Ecosia launches a cross-platform browser, starts an affiliate link program


Tree planting search engine Ecosia launched a new cross-platform browser today to increase its online footprint.

The new browser, available for Mac, Windows, iOS, and Android, is built on top of Chromium. That’s why there aren’t many feature differences from Chrome. The company sees that as a good thing as people might be tempted to switch over without letting go of their web browsing routine. However, you can customize the landing page and remove sections — such as top sites or climate impact — that are not to your liking.

Ecosia browser

Image Credits: Ecosia

Michael Metcalf, Ecosia’s chief product officer, told TechCrunch over a call that the company built a browser to expand its sustainable presence.

“The main reason we are building a browser is because we want to go where our users are and start to expand the footprint of where they can be sustainable. Right now, our main use case is around search, but we want to expand into parts of browsing experiences,” Metcalf said.

Ecosia is also starting an affiliate shopping program with the launch of this new browser. Users will see links to shopping sites like Amazon, eBay, and Decathlon under the sponsored links section.

The company said all the money earned through affiliate revenues will go towards planting trees and backing other green projects. Through this kind of investment, Ecosia has committed to generating 25Wh of clean energy per user each day they browse.
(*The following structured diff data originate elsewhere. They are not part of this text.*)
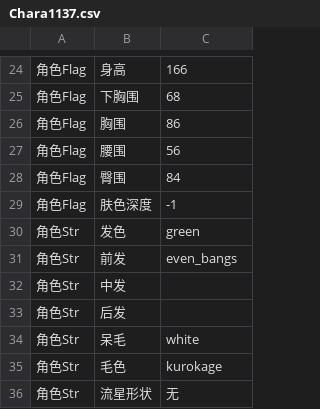
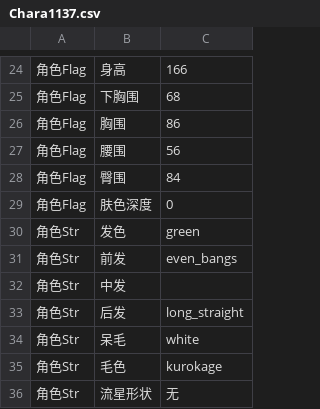
Before and after one commit to yikisi/2, a CSV file: csv/Chara/Chara1137.csv, drawn as a sheet; only a part is shown, gaps mark what is left out.

Commit message:
feat(chara): adds data of character 129

```diff
--- a/csv/Chara/Chara1137.csv
+++ b/csv/Chara/Chara1137.csv
@@ -28,3 +28,3 @@
 角色Flag,臀围,84
-角色Flag,肤色深度,-1
+角色Flag,肤色深度,0
 角色Str,发色,green
@@ -32,3 +32,3 @@
 角色Str,中发,
-角色Str,后发,
+角色Str,后发,long_straight
 角色Str,呆毛,white
```
Also changed, not shown: csv/Chara/Chara1126.csv, csv/Chara/Chara1129.csv, 46 other files.
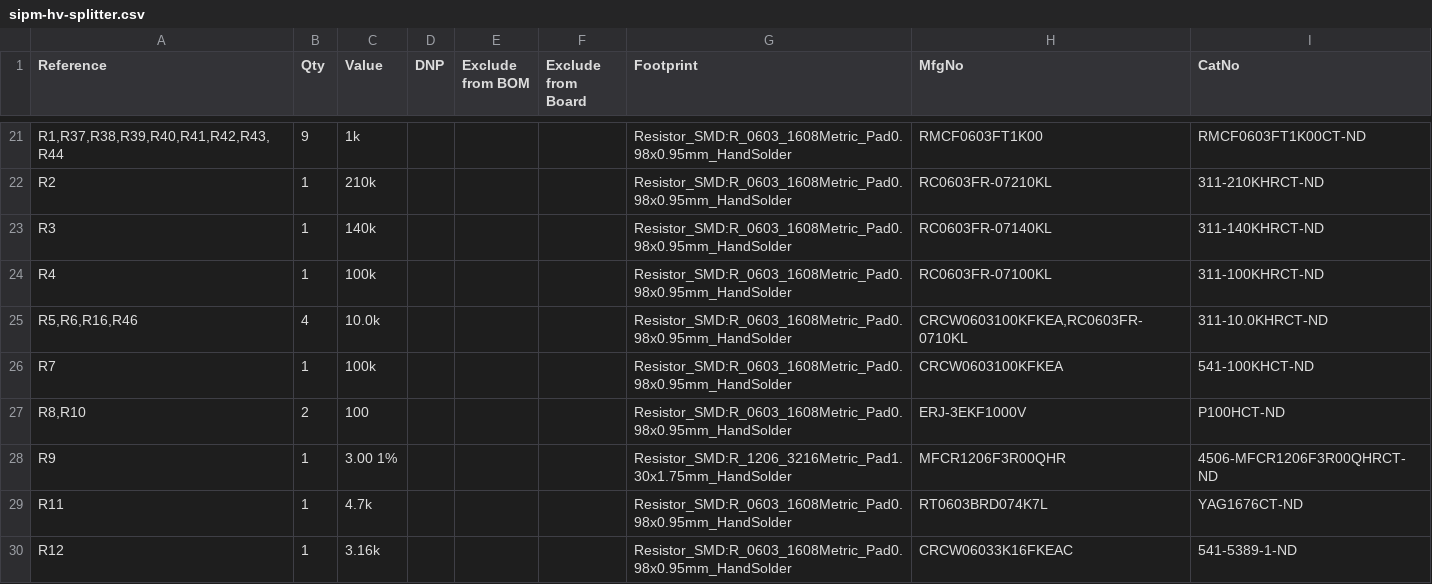
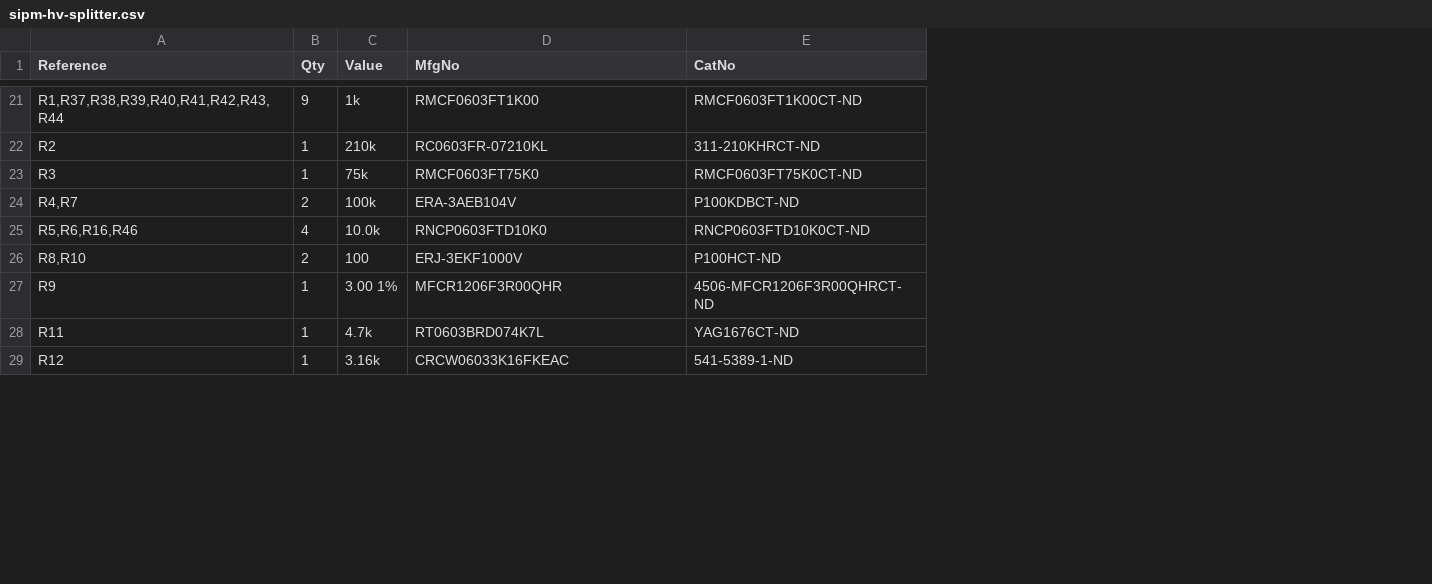
Before and after one commit to eshazen/ninjanirs-sipm, a CSV file: KiCAD/sipm-hv-splitter/sipm-hv-splitter.csv, drawn as a sheet; only a part is shown, gaps mark what is left out; removed rows and columns are numbered as before the commit, all else as after; the diff covers the shown part only; the diff names each change by its address in the sheet, - before the commit and + after, or states it on an @@ line.

```diff
--- a/KiCAD/sipm-hv-splitter/sipm-hv-splitter.csv
+++ b/KiCAD/sipm-hv-splitter/sipm-hv-splitter.csv
-column D (DNP), empty
-column E (Exclude from BOM), empty
-column F (Exclude from Board), empty
-column G (Footprint), rows 21-23: all Resistor_SMD:R_0603_1608Metric_Pad0.98x0.95mm_HandSolder; row 25: Resistor_SMD:R_0603_1608Metric_Pad0.98x0.95mm_HandSolder; rows 27-30: Resistor_SMD:R_0603_1608Metric_Pad0.98x0.95mm_HandSolder | Resistor_SMD:R_1206_3216Metric_Pad1.30x1.75mm_HandSolder | Resistor_SMD:R_0603_1608Metric_Pad0.98x0.95mm_HandSolder | Resistor_SMD:R_0603_1608Metric_Pad0.98x0.95mm_HandSolder
-C23 (Value): 140k
+C23 (Value): 75k
-D23 (MfgNo): RC0603FR-07140KL
+D23 (MfgNo): RMCF0603FT75K0
-E23 (CatNo): 311-140KHRCT-ND
+E23 (CatNo): RMCF0603FT75K0CT-ND
-row 24: R4 | 1 | 100k |  |  |  | Resistor_SMD:R_0603_1608Metric_Pad0.98x0.95mm_HandSolder | RC0603FR-07100KL | 311-100KHRCT-ND
+row 24: R4,R7 | 2 | 100k | ERA-3AEB104V | P100KDBCT-ND
-D25 (MfgNo): CRCW0603100KFKEA,RC0603FR-0710KL
+D25 (MfgNo): RNCP0603FTD10K0
-E25 (CatNo): 311-10.0KHRCT-ND
+E25 (CatNo): RNCP0603FTD10K0CT-ND
-row 26: R7 | 1 | 100k |  |  |  | Resistor_SMD:R_0603_1608Metric_Pad0.98x0.95mm_HandSolder | CRCW0603100KFKEA | 541-100KHCT-ND
```
Also changed, not shown: 1 added row, 2 removed rows and 20 edited cells elsewhere in this file, 19 other files.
Metcalf said that while the company promotes lower consumption, it is aware that people shop frequently, and with the affiliate program, they have an opportunity to give back.

In the future, the company wants to improve the affiliate shopping interface, integrate its AI chatbot, and add more customization to the browser.

It’s tough to ask people to change their browsers, so the company aims to target its current user base of 20 million initially, along with marketing targeted towards casual green users. The company said that it was happy with the retention rate in its early beta testing. However, it doesn’t have any data on whether there was any impact on the amount of Ecosia searches when a user switches to the company’s browser.

Ecosia made a few structural changes to its search engine last year. After years of using Bing as a sole search provider, the company started experimenting with Google search in markets like Canada, New Zealand, Brazil, and the Philippines. The company uses System1, which syndicates search results from Microsoft Bing, Startpage, and Info.com in other geographies.

Earlier this year, Ecosia also crossed the mark of planting more than 200 million trees across 95,000 locations worldwide.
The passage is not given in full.